* Dataset *
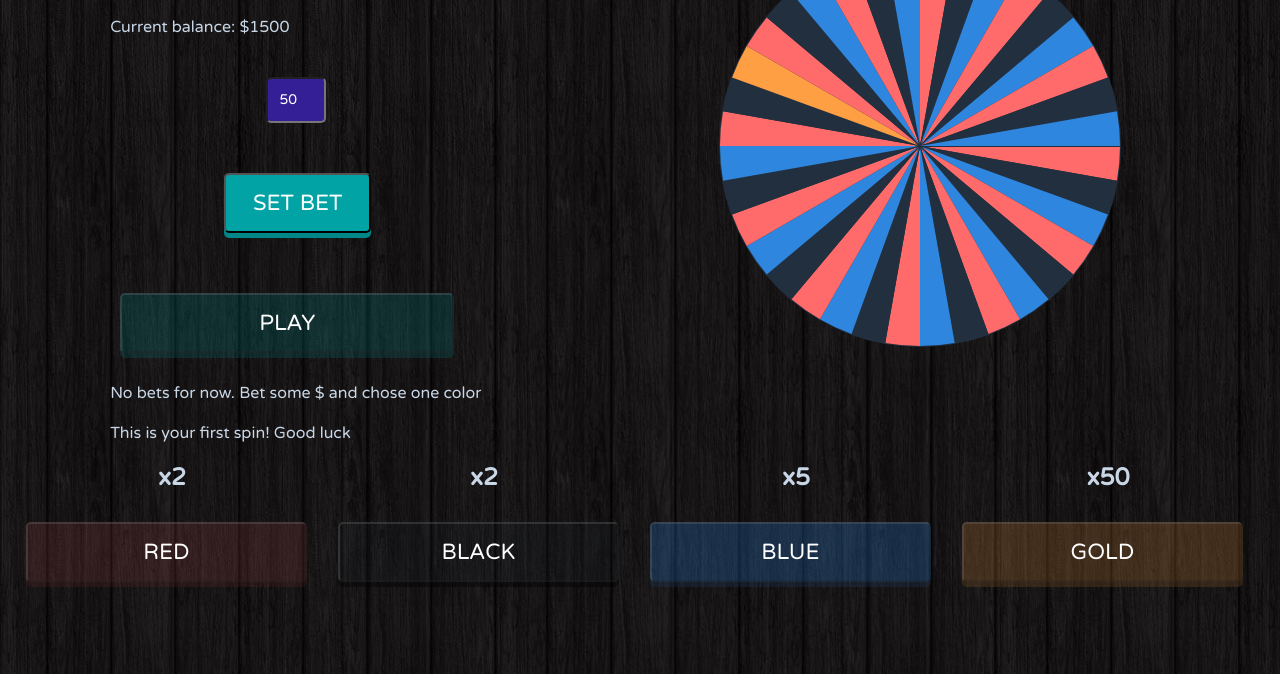
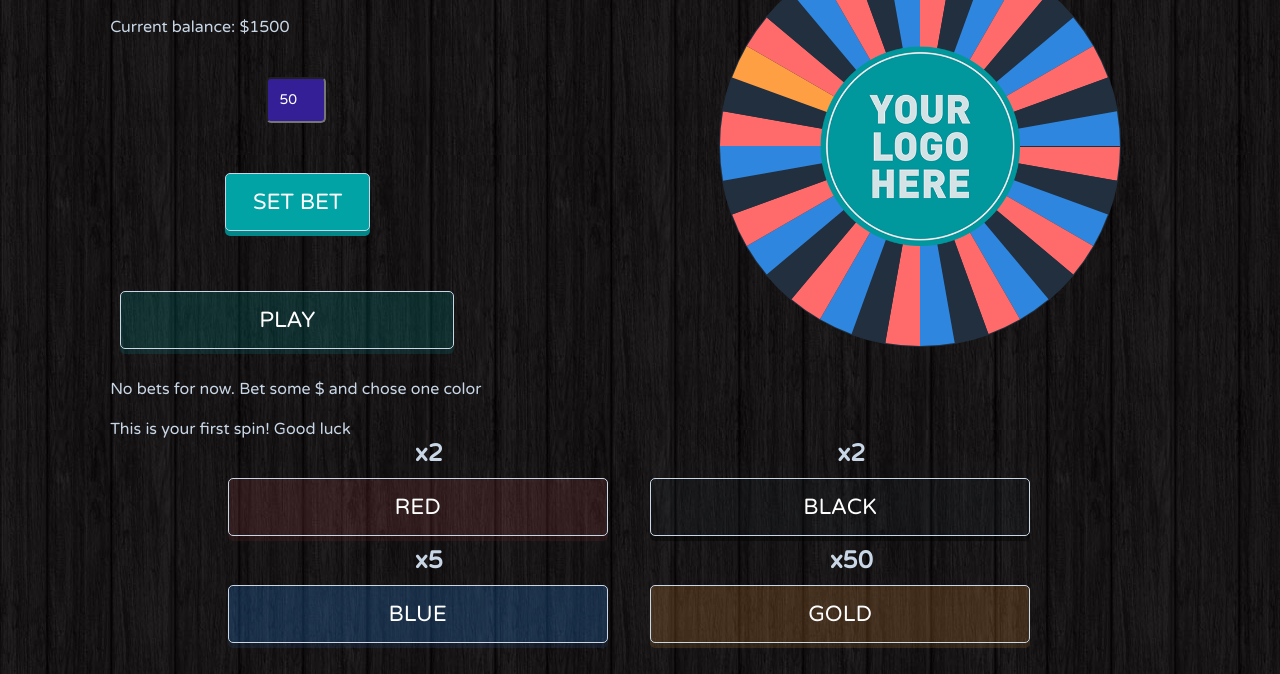
Before and after one commit to axellerose/project-roulette, a plain HTML site: page index.html in a window 1280 px wide. Shown: the part 120-794 px from the top of the page. Drawn offline with Linux system fonts and the light colour scheme.

Commit message:
arrow replaced with triangle

```diff
--- a/canvas.js
+++ b/canvas.js
@@ -31,6 +31,7 @@ playerBalance.innerHTML = player.balance; //show balance
 
 let startAngle = 0;
 let arc = Math.PI / 18;
+let logoImg = document.querySelector("#logo");
 
 function drawRouletteWheel() {
     const ctx = canvas.getContext("2d");
@@ -39,6 +40,7 @@ function drawRouletteWheel() {
     ctx.clearRect(0,0,500,500);
     ctx.strokeStyle = "#222f3e";
     ctx.lineWidth = 2;
+
 
     for (let i = 0; i < 36; i++){
         let angle = startAngle + i * arc;
@@ -50,17 +52,16 @@ function drawRouletteWheel() {
         ctx.stroke();
         ctx.fill();
     }
+    ctx.drawImage(logoImg, 250 - 100, 250 - 100, 200, 200);
     //Draw arrow
     ctx.fillStyle = "#c8d6e5";
     ctx.beginPath();
-    ctx.moveTo(250 - 7, 250 - (outsideRadius + 8));
-    ctx.lineTo(250 + 7, 250 - (outsideRadius + 8));
-    ctx.lineTo(250 + 7, 250 - (outsideRadius - 8));
-    ctx.lineTo(250 + 12, 250 - (outsideRadius - 8));
-    ctx.lineTo(250 + 0, 250 - (outsideRadius - 20));
-    ctx.lineTo(250 - 12, 250 - (outsideRadius - 8));
-    ctx.lineTo(250 - 7, 250 - (outsideRadius - 8));
-    ctx.lineTo(250 - 7, 250 - (outsideRadius + 8));
+    ctx.moveTo(250 - 25, 250 - (outsideRadius + 25));
+    ctx.lineTo(250 + 25, 250 - (outsideRadius + 25));
+
+    ctx.lineTo(250 + 0, 250 - (outsideRadius - 25)); //
+
+    ctx.lineTo(250 - 25, 250 - (outsideRadius + 25));
     ctx.fill();
 }
 
@@ -183,4 +184,5 @@ window.addEventListener("load", event => {
     disableColorButtons();
     disablePlayButton();
     enableBetButton();
+
 });
--- a/index.html
+++ b/index.html
@@ -49,7 +49,7 @@
     <div class="bottom row">
         <div class="red column-vertical">
             <h2>x2</h2>
-            <button class="btn btn-red" id="colorBtn" onclick="player.onColorClick('#ff6b6b')"> RED </button>
+            <button class="btn btn-red" id="colorBtn" onclick="player.onColorClick('#ff6b6b')">RED</button>
         </div>
         <div class="black column-vertical">
             <h2>x2</h2>
@@ -64,6 +64,7 @@
             <button class="btn btn-gold" id="colorBtn" onclick="player.onColorClick('#ff9f43')">GOLD</button>
         </div>
     </div>
+    <div style="visibility: hidden"><img id="logo" src="/img/ylh.png"></div>
 
     <script src="disable buttons.js"></script>
     <script src="player.js"></script>
--- a/style.css
+++ b/style.css
@@ -1,11 +1,6 @@
 
-input:focus,
-select:focus,
-textarea:focus,
-button:focus {
+input:focus,select:focus,textarea:focus,button:focus {
     outline: none;
-}
-image {
 }
 
 body {
@@ -24,7 +19,10 @@ h1 {
     font-family: 'Varela Round', sans-serif;
 }
 h2 {
+    font-family: 'Varela Round', sans-serif;
     text-align: center;
+    margin: 0;
+    padding: 0;
 }
 .main {
     display: flex;
@@ -35,7 +33,7 @@ h2 {
 .bottom {
     display: flex;
     justify-content: center;
-    flex-direction: row;
+    flex-wrap: wrap;
 }
 
 .image img{
@@ -46,13 +44,15 @@ h2 {
     font-family: 'Varela Round', sans-serif;
     width: 90%;
     border-radius: 5px;
+    border: 1px solid #c8d6e5;
     padding: 15px 25px;
     font-size: 22px;
     text-decoration: none;
     margin: 10px;
     color: #fff;
     position: relative;
-    display: inline-block;
+    text-align: center;
+
   }
 
 .btn:active {
@@ -164,8 +164,11 @@ h2 {
 
 .red, .black, .blue, .gold {
     max-width: 100%;
-    width: 100%;
+    width: 33vw;
+    padding: 0;
+    margin: 0;
 }
+
 /*
 blue - #2e86de;
 red - #ff6b6b;
```
Also changed, not shown: img/ylh.png (added).
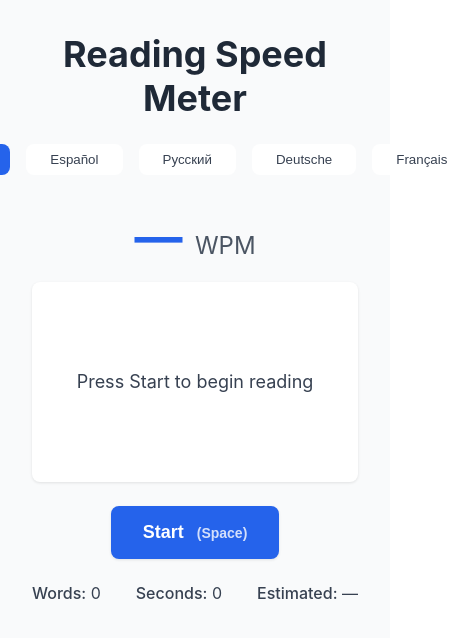
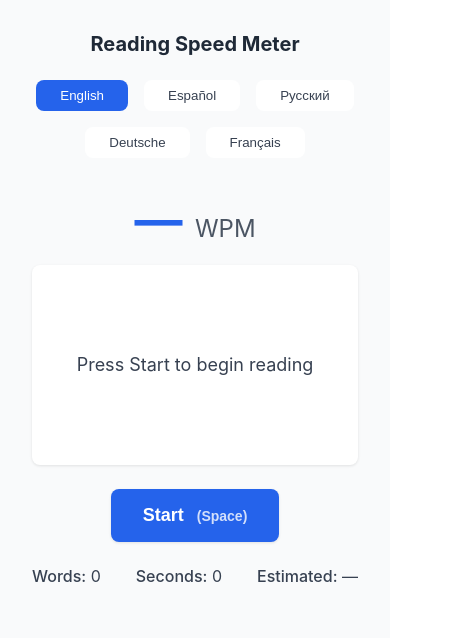
Before and after one commit to IJCS/Reading-Speed-Meter, a plain HTML site: page index.html in a window 390 px wide. Shown: the whole page, 471 px wide, since content can reach past the window. Drawn offline with Linux system fonts and the light colour scheme.

Commit message:
Fix Title

```diff
--- a/styles.css
+++ b/styles.css
@@ -25,6 +25,13 @@ body {
     text-align: center;
     margin-bottom: 1.5rem;
     color: #1f2937;
+	white-space: nowrap;
+}
+
+@media (max-width: 450px) {
+    .title {
+        font-size: 1.25rem;
+    }
 }
 
 .language-nav {
@@ -32,6 +39,7 @@ body {
     justify-content: center;
     gap: 1rem;
     margin-bottom: 2rem;
+	flex-wrap: wrap;
 }
 
 .language-btn {
```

* Exercise aim *
In the entries above, count the lines that include "index" and write nothing but that number.

* Expected answer *
4